Bill Summary for S 113 (2021-2022)

Summary date: 

Feb 17 2021

Bill Information:

View NCGA Bill Details2021
Senate Bill 113 (Public) Filed Wednesday, February 17, 2021
AN ACT TO MODIFY THE RIGHT TO APPEAL IN TERMINATION OF PARENTAL RIGHTS CASES.
Intro. by Britt, Sanderson, Daniel.

View: All Summaries for BillTracking:

Bill summary

Amends GS 7A-27 and GS 7B-1001 to change the right of appeal in termination of parental rights cases. Eliminates the right of appeal directly to the Supreme Court, and instead creates the right of appeal directly to the Court of Appeals, of any order that terminates parental rights or denies a petition or motion to terminate parental rights. Eliminates GS 7B-1001(a1), which established the right of appeal directly to the Supreme Court for orders eliminating reunification as a permanent plan when three specific conditions were satisfied. Maintains the direct right of appeal to the Court of Appeals for orders eliminating reunification as a permanent plan, set out in GS 7B-1001(a)(5). Makes conforming statutory reference change in GS 7B-1001(a2) and requires the Court of Appeals, rather than the Supreme Court, to review the order eliminating reunification together with an appeal of the order terminating parental rights. Maintains that the order terminating parental rights must be vacated if the order eliminating reunification is vacated. Applies to appeals filed on or after October 1, 2021. 

© 2021 School of Government The University of North Carolina at Chapel Hill

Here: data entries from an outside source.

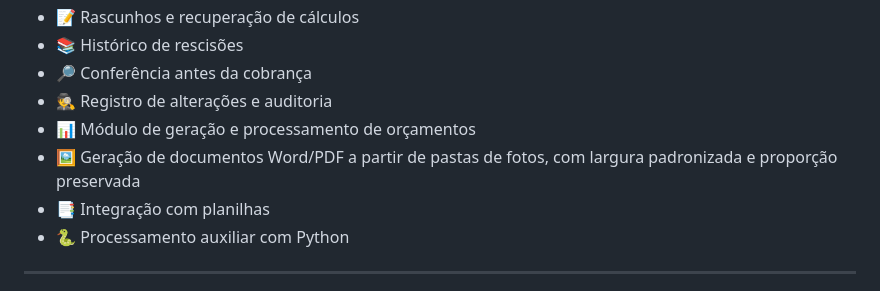
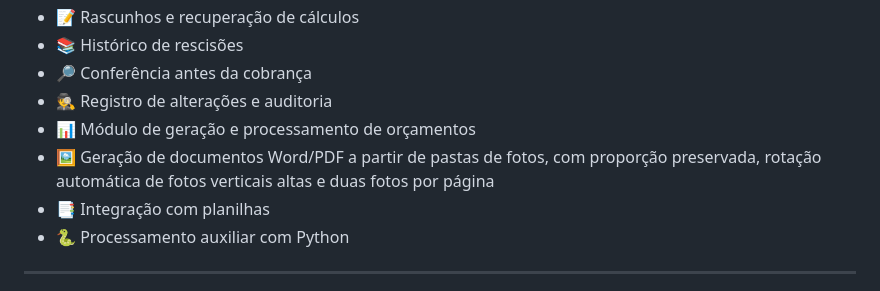
Before and after one commit to AlissonMMC/calculadora-rescisao, a Markdown page: README.md, the part around the change. Rendered like a GitHub page.

Commit message:
Documentar layout com duas fotos por página

```diff
--- a/README.md
+++ b/README.md
@@ -22,7 +22,7 @@ O projeto foi desenvolvido com foco em uso profissional, organização de proces
 - 🔎 Conferência antes da cobrança
 - 🕵️ Registro de alterações e auditoria
 - 📊 Módulo de geração e processamento de orçamentos
-- 🖼️ Geração de documentos Word/PDF a partir de pastas de fotos, com largura padronizada e proporção preservada
+- 🖼️ Geração de documentos Word/PDF a partir de pastas de fotos, com proporção preservada, rotação automática de fotos verticais altas e duas fotos por página
 - 📑 Integração com planilhas
 - 🐍 Processamento auxiliar com Python
 
```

This work is copyrighted and subject to "fair use" as permitted by federal copyright law. No portion of this publication may be reproduced or transmitted in any form or by any means without the express written permission of the publisher. Distribution by third parties is prohibited. Prohibited distribution includes, but is not limited to, posting, e-mailing, faxing, archiving in a public database, installing on intranets or servers, and redistributing via a computer network or in printed form. Unauthorized use or reproduction may result in legal action against the unauthorized user.

Printer-friendly: Click to view